## Problem to work on:
Every line below containing the word "deletePartner" should be found and copied.

## Records supplied:

○ ○ ○ ○ ○

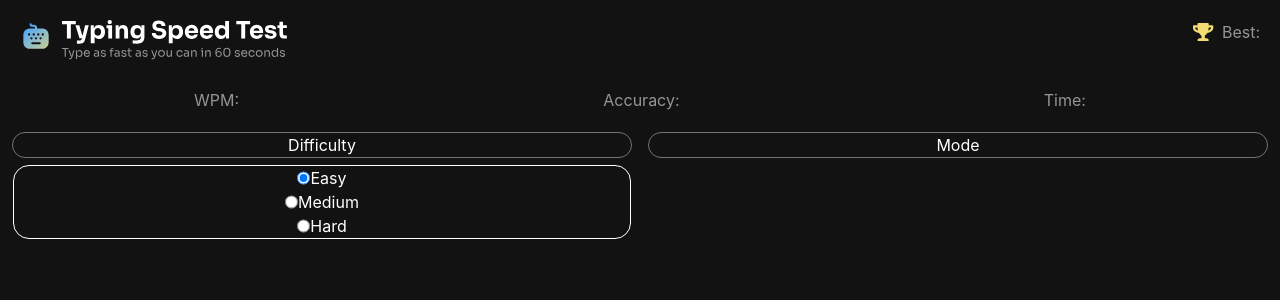
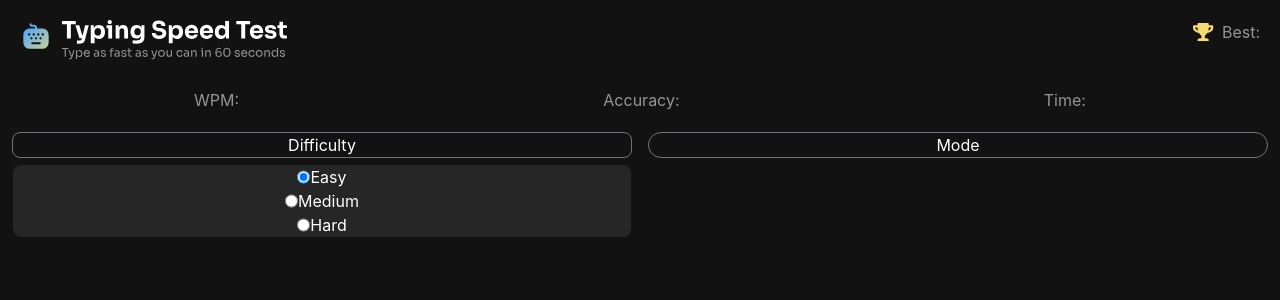
Before and after one commit to alitech42/Typing-Speed-Test, a React (Vite) app: page / in a window 1280 px wide. Both pictures are taken after a click on the button "Difficulty". Shown: the top 300 px of the page. Built offline with nearby package versions, Linux system fonts and the light colour scheme.

Commit message:
Style: some style changes

```diff
--- a/src/components/DifficultySelector.tsx
+++ b/src/components/DifficultySelector.tsx
@@ -14,7 +14,7 @@ export function DifficultySelector() {
     }
 
     return (
-        <div className="border border-[hsl(240,3%,46%)] text-center w-[50%] rounded-2xl">
+        <div className="border border-[hsl(240,3%,46%)] text-center w-[50%] rounded-lg">
             <div className="relative">
                 <button onClick={handleClick} className="w-full">
                     Difficulty
--- a/src/components/Dropdown.tsx
+++ b/src/components/Dropdown.tsx
@@ -15,7 +15,7 @@ export function DropdownMenu({
 }: DropdownMenuProps) {
     return (
         <div
-            className={`${isOpen ? "flex" : "hidden"} flex flex-col absolute border mt-2 rounded-2xl border-white w-full`}
+            className={`${isOpen ? "flex" : "hidden"} flex flex-col absolute mt-2 rounded-lg bg-[hsl(0,0%,15%)] w-full`}
         >
             {options.map((option) => (
                 <div key={option}>
```
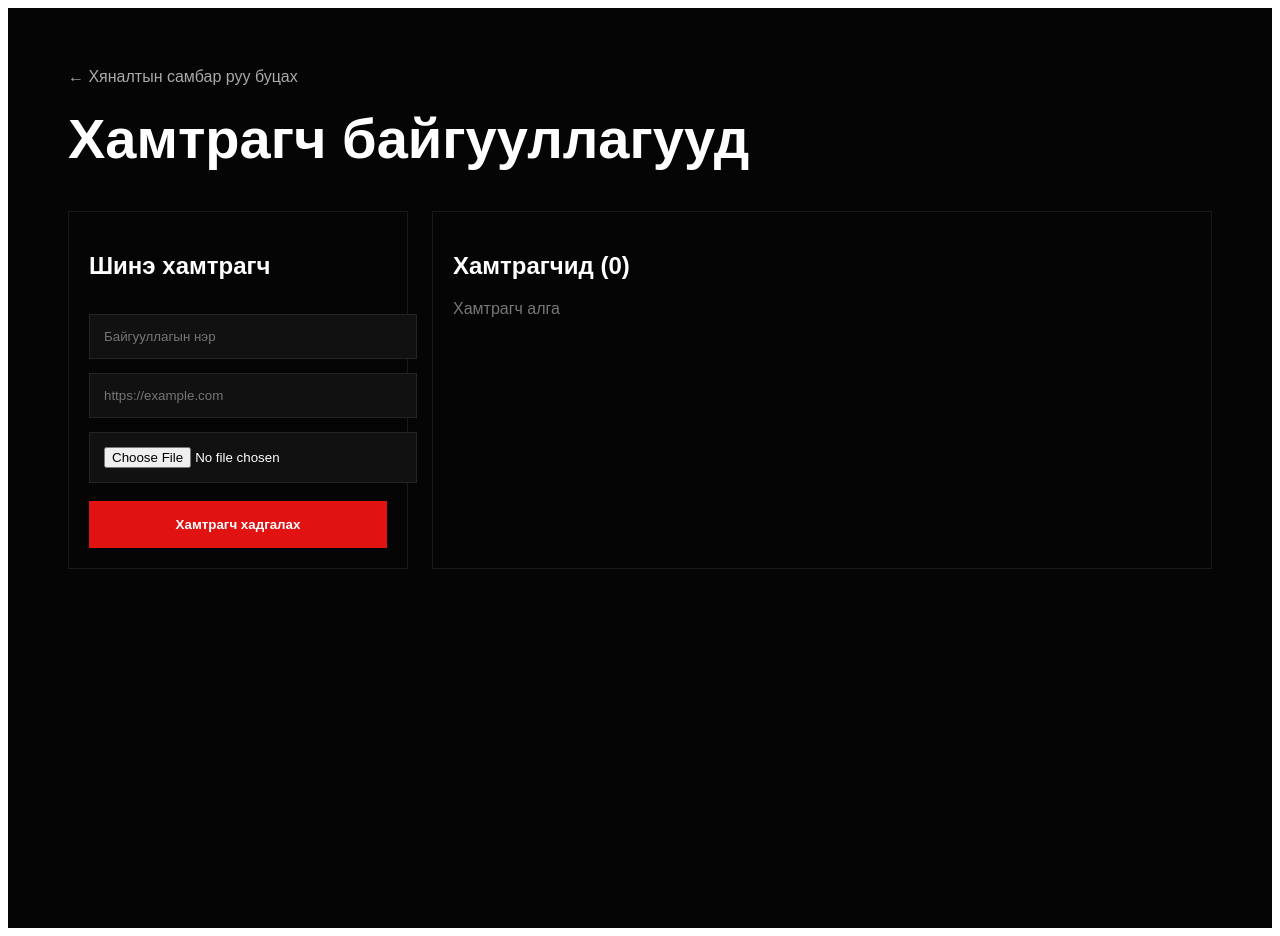
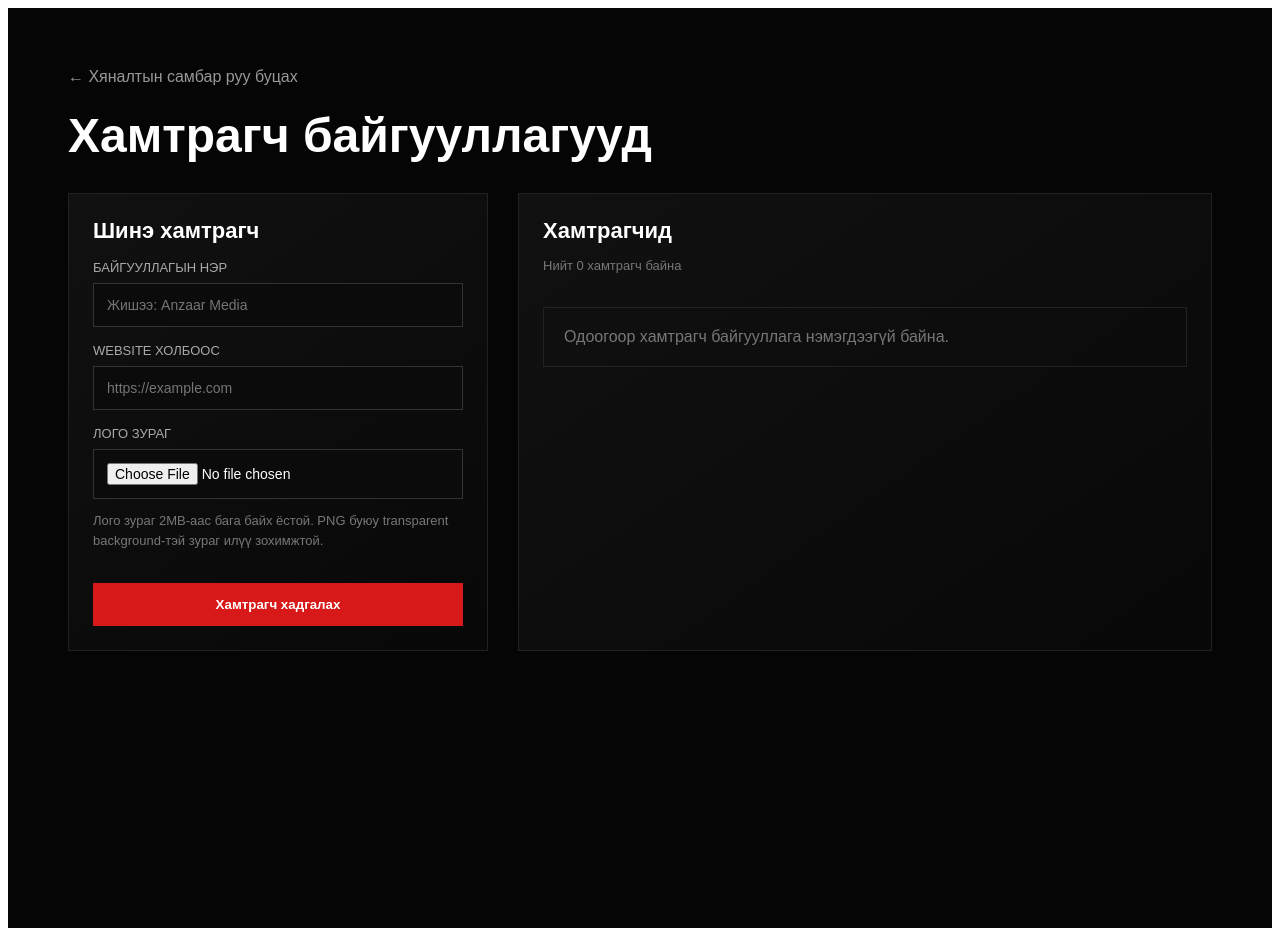
Before and after one commit to toogeemunkhtogtokh-ai/Anzaar-mn, a Next.js app: page /admin/partners in a window 1280 px wide. Built offline with nearby package versions, Linux system fonts and the light colour scheme.

Commit message:
Update page.js

```diff
--- a/app/admin/partners/page.js
+++ b/app/admin/partners/page.js
@@ -1,6 +1,7 @@
 "use client";
 
 import { useEffect, useState } from "react";
+import Link from "next/link";
 
 export default function PartnersPage() {
   const [partners, setPartners] = useState([]);
@@ -15,10 +16,40 @@ export default function PartnersPage() {
     setPartners(saved);
   }, []);
 
+  const savePartners = (items) => {
+    try {
+      localStorage.setItem("anzaarPartners", JSON.stringify(items));
+      setPartners(items);
+    } catch (error) {
+      console.error("Partners save error:", error);
+
+      alert(
+        "Хамтрагч хадгалагдсангүй. Лого зураг том байх эсвэл browser localStorage дүүрсэн байж магадгүй."
+      );
+    }
+  };
+
   const handleLogo = (e) => {
-    const file = e.target.files[0];
+    const file = e.target.files?.[0];
 
-    if (!file) return;
+    if (!file) {
+      setLogo("");
+      return;
+    }
+
+    if (!file.type.startsWith("image/")) {
+      alert("Зөвхөн зураг файл оруулна уу.");
+      e.target.value = "";
+      setLogo("");
+      return;
+    }
+
+    if (file.size > 2 * 1024 * 1024) {
+      alert("Логоны хэмжээ 2MB-аас бага байх шаардлагатай.");
+      e.target.value = "";
+      setLogo("");
+      return;
+    }
 
     const reader = new FileReader();
 
@@ -26,115 +57,100 @@ export default function PartnersPage() {
       setLogo(reader.result);
     };
 
+    reader.onerror = () => {
+      alert("Лого уншихад алдаа гарлаа. Өөр зураг сонгоно уу.");
+      e.target.value = "";
+      setLogo("");
+    };
+
     reader.readAsDataURL(file);
   };
 
   const savePartner = () => {
-    if (!name || !logo) {
-      alert("Нэр болон лого оруулна уу");
+    if (!name.trim()) {
+      alert("Байгууллагын нэр оруулна уу.");
+      return;
+    }
+
+    if (!logo) {
+      alert("Лого зураг оруулна уу.");
       return;
     }
 
     const newPartner = {
       id: Date.now(),
-      name,
-      website,
+      name: name.trim(),
+      website: website.trim(),
       logo,
       active: true,
+      createdAt: new Date().toISOString(),
+      updatedAt: new Date().toISOString(),
     };
 
-    const updated = [...partners, newPartner];
+    const updated = [newPartner, ...partners];
 
-    setPartners(updated);
-
-    localStorage.setItem(
-      "anzaarPartners",
-      JSON.stringify(updated)
-    );
+    savePartners(updated);
 
     setName("");
     setWebsite("");
     setLogo("");
 
-    alert("Хамтрагч хадгалагдлаа");
+    alert("Хамтрагч амжилттай хадгалагдлаа.");
+  };
+
+  const togglePartner = (id) => {
+    const updated = partners.map((partner) =>
+      partner.id === id
+        ? {
+            ...partner,
+            active: partner.active === false ? true : false,
+            updatedAt: new Date().toISOString(),
+          }
+        : partner
+    );
+
+    savePartners(updated);
   };
 
   const deletePartner = (id) => {
-    const updated = partners.filter(
-      (partner) => partner.id !== id
-    );
+    const confirmed = confirm("Энэ хамтрагчийг устгах уу?");
+    if (!confirmed) return;
 
-    setPartners(updated);
+    const updated = partners.filter((partner) => partner.id !== id);
 
-    localStorage.setItem(
-      "anzaarPartners",
-      JSON.stringify(updated)
-    );
+    savePartners(updated);
   };
 
   return (
-    <main
-      style={{
-        background: "#050505",
-        color: "#fff",
-        minHeight: "100vh",
-        padding: "60px",
-        fontFamily: "Arial, sans-serif",
-      }}
-    >
-      <a
-        href="/admin"
-        style={{
-          color: "#aaa",
-          textDecoration: "none",
-        }}
-      >
+    <main style={page}>
+      <div style={container}>
+        <Link href="/admin" style={backLink}>
           ← Хяналтын самбар руу буцах
-      </a>
+        </Link>
 
-      <h1
-        style={{
-          fontSize: 56,
-          marginTop: 20,
-          marginBottom: 40,
-        }}
-      >
-        Хамтрагч байгууллагууд
-      </h1>
+        <h1 style={titleStyle}>Хамтрагч байгууллагууд</h1>
 
-      <div
-        style={{
-          display: "grid",
-          gridTemplateColumns: "340px 1fr",
-          gap: 24,
-        }}
-      >
-        <div
-          style={{
-            border: "1px solid rgba(255,255,255,.08)",
-            padding: 20,
-          }}
-        >
-          <h2>Шинэ хамтрагч</h2>
+        <div style={grid}>
+          <div style={formBox}>
+            <h2 style={boxTitle}>Шинэ хамтрагч</h2>
 
+            <label style={label}>Байгууллагын нэр</label>
             <input
               value={name}
-            onChange={(e) =>
-              setName(e.target.value)
-            }
-            placeholder="Байгууллагын нэр"
+              onChange={(e) => setName(e.target.value)}
+              placeholder="Жишээ: Anzaar Media"
               style={inputStyle}
             />
 
+            <label style={label}>Website холбоос</label>
             <input
               value={website}
-            onChange={(e) =>
-              setWebsite(e.target.value)
-            }
+              onChange={(e) => setWebsite(e.target.value)}
               placeholder="https://example.com"
               style={inputStyle}
             />
 
+            <label style={label}>Лого зураг</label>
             <input
               type="file"
               accept="image/*"
@@ -143,123 +159,280 @@ export default function PartnersPage() {
             />
 
             {logo && (
-            <img
-              src={logo}
-              alt=""
-              style={{
-                width: "100%",
-                marginTop: 16,
-                border: "1px solid rgba(255,255,255,.08)",
-              }}
-            />
+              <div style={previewBox}>
+                <p style={hint}>Preview</p>
+                <img src={logo} alt="preview" style={previewLogo} />
+              </div>
             )}
 
-          <button
-            onClick={savePartner}
-            style={saveButton}
-          >
+            <p style={hint}>
+              Лого зураг 2MB-аас бага байх ёстой. PNG буюу transparent background-тэй
+              зураг илүү зохимжтой.
+            </p>
+
+            <button onClick={savePartner} style={saveButton}>
               Хамтрагч хадгалах
             </button>
           </div>
 
-        <div
-          style={{
-            border: "1px solid rgba(255,255,255,.08)",
-            padding: 20,
-          }}
-        >
-          <h2>
-            Хамтрагчид ({partners.length})
-          </h2>
+          <div style={listBox}>
+            <div style={listHeader}>
+              <div>
+                <h2 style={boxTitle}>Хамтрагчид</h2>
+                <p style={hint}>Нийт {partners.length} хамтрагч байна</p>
+              </div>
+            </div>
 
             {partners.length === 0 && (
-            <p style={{ color: "#777" }}>
-              Хамтрагч алга
-            </p>
+              <div style={emptyBox}>
+                Одоогоор хамтрагч байгууллага нэмэгдээгүй байна.
+              </div>
             )}
 
             {partners.map((partner) => (
-            <div
-              key={partner.id}
-              style={{
-                display: "flex",
-                alignItems: "center",
-                gap: 16,
-                padding: 16,
-                marginBottom: 14,
-                border:
-                  "1px solid rgba(255,255,255,.08)",
-              }}
-            >
+              <div key={partner.id} style={partnerCard}>
+                <div style={logoBox}>
                   <img
                     src={partner.logo}
                     alt={partner.name}
-                style={{
-                  width: 100,
-                  height: 60,
-                  objectFit: "contain",
-                  background: "#111",
-                }}
+                    style={partnerLogo}
                   />
-
-              <div style={{ flex: 1 }}>
-                <div
-                  style={{
-                    fontSize: 26,
-                    fontWeight: 700,
-                  }}
-                >
-                  {partner.name}
                 </div>
 
-                <div
-                  style={{
-                    color: "#999",
-                    marginTop: 6,
-                  }}
+                <div style={partnerInfo}>
+                  <h3 style={partnerName}>{partner.name}</h3>
+
+                  {partner.website && (
+                    <p style={meta}>{partner.website}</p>
+                  )}
+
+                  <span
+                    style={
+                      partner.active === false ? inactiveBadge : activeBadge
+                    }
                   >
-                  {partner.website}
-                </div>
+                    {partner.active === false ? "Идэвхгүй" : "Идэвхтэй"}
+                  </span>
                 </div>
 
+                <div style={actions}>
                   <button
-                onClick={() =>
-                  deletePartner(partner.id)
-                }
-                style={{
-                  background: "#d10000",
-                  color: "#fff",
-                  border: 0,
-                  padding: "10px 18px",
-                  cursor: "pointer",
-                }}
+                    onClick={() => togglePartner(partner.id)}
+                    style={statusButton}
+                  >
+                    {partner.active === false ? "ON" : "OFF"}
+                  </button>
+
+                  <button
+                    onClick={() => deletePartner(partner.id)}
+                    style={deleteButton}
                   >
                     Устгах
                   </button>
                 </div>
+              </div>
             ))}
+          </div>
         </div>
       </div>
     </main>
   );
 }
 
+const page = {
+  background: "#050505",
+  color: "#fff",
+  minHeight: "100vh",
+  padding: 60,
+  fontFamily: "Arial, sans-serif",
+};
+
+const container = {
+  maxWidth: 1400,
+  margin: "0 auto",
+};
+
+const backLink = {
+  color: "#999",
+  textDecoration: "none",
+  display: "inline-block",
+  marginBottom: 22,
+};
+
+const titleStyle = {
+  fontSize: 48,
+  margin: "0 0 30px",
+};
+
+const grid = {
+  display: "grid",
+  gridTemplateColumns: "420px 1fr",
+  gap: 30,
+};
+
+const formBox = {
+  background: "linear-gradient(145deg,#111,#080808)",
+  border: "1px solid #222",
+  padding: 24,
+};
+
+const listBox = {
+  background: "linear-gradient(145deg,#111,#080808)",
+  border: "1px solid #222",
+  padding: 24,
+};
+
+const boxTitle = {
+  margin: 0,
+  fontSize: 22,
+};
+
+const listHeader = {
+  display: "flex",
+  justifyContent: "space-between",
+  alignItems: "center",
+  marginBottom: 18,
+};
+
+const label = {
+  display: "block",
+  marginTop: 16,
+  marginBottom: 8,
+  color: "#aaa",
+  fontSize: 13,
+  textTransform: "uppercase",
+};
+
 const inputStyle = {
   width: "100%",
+  padding: 13,
+  background: "#0b0b0b",
+  border: "1px solid #333",
+  color: "#fff",
+  boxSizing: "border-box",
+  fontSize: 14,
+};
+
+const previewBox = {
+  marginTop: 18,
+  border: "1px solid #222",
   padding: 14,
-  marginTop: 14,
-  background: "#111",
-  border: "1px solid rgba(255,255,255,.08)",
-  color: "#fff",
+  background: "#080808",
+};
+
+const previewLogo = {
+  width: "100%",
+  maxHeight: 180,
+  objectFit: "contain",
+  background: "#000",
+  display: "block",
+};
+
+const hint = {
+  color: "#777",
+  fontSize: 13,
+  lineHeight: 1.5,
+  marginTop: 12,
 };
 
 const saveButton = {
   width: "100%",
-  marginTop: 18,
-  background: "#e11212",
+  marginTop: 20,
+  padding: 14,
+  background: "#d71919",
+  border: "none",
   color: "#fff",
-  border: 0,
-  padding: 16,
   cursor: "pointer",
   fontWeight: 700,
 };
+
+const emptyBox = {
+  color: "#777",
+  border: "1px solid #222",
+  padding: 20,
+  marginTop: 18,
+};
+
+const partnerCard = {
+  display: "flex",
+  alignItems: "center",
+  gap: 16,
+  padding: 15,
+  border: "1px solid #222",
+  marginBottom: 15,
+  background: "#080808",
+};
+
+const logoBox = {
+  width: 160,
+  height: 80,
+  background: "#000",
+  border: "1px solid #222",
+  display: "flex",
+  alignItems: "center",
+  justifyContent: "center",
+};
+
+const partnerLogo = {
+  maxWidth: "90%",
+  maxHeight: "70%",
+  objectFit: "contain",
+};
+
+const partnerInfo = {
+  flex: 1,
+};
+
+const partnerName = {
+  margin: "0 0 8px",
+  fontSize: 20,
+};
+
+const meta = {
+  color: "#888",
+  fontSize: 13,
+  margin: "4px 0",
+};
+
+const activeBadge = {
+  display: "inline-block",
+  marginTop: 8,
+  background: "#0e3b18",
+  color: "#7ee787",
+  padding: "6px 10px",
+  borderRadius: 6,
+  fontSize: 12,
+};
+
+const inactiveBadge = {
+  display: "inline-block",
+  marginTop: 8,
+  background: "#222",
+  color: "#aaa",
+  padding: "6px 10px",
+  borderRadius: 6,
+  fontSize: 12,
+};
+
+const actions = {
+  marginLeft: "auto",
+  display: "flex",
+  flexDirection: "column",
+  gap: 8,
+};
+
+const statusButton = {
+  padding: "8px 12px",
+  background: "#333",
+  color: "#fff",
+  border: "none",
+  cursor: "pointer",
+};
+
+const deleteButton = {
+  padding: "8px 12px",
+  background: "#8b0000",
+  color: "#fff",
+  border: "none",
+  cursor: "pointer",
+};
```
Lines whose indentation alone changed are shown as unchanged.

○ ○ ○ ○ ○

## Answer space:
   const deletePartner = (id) => {
-                  deletePartner(partner.id)
+                    onClick={() => deletePartner(partner.id)}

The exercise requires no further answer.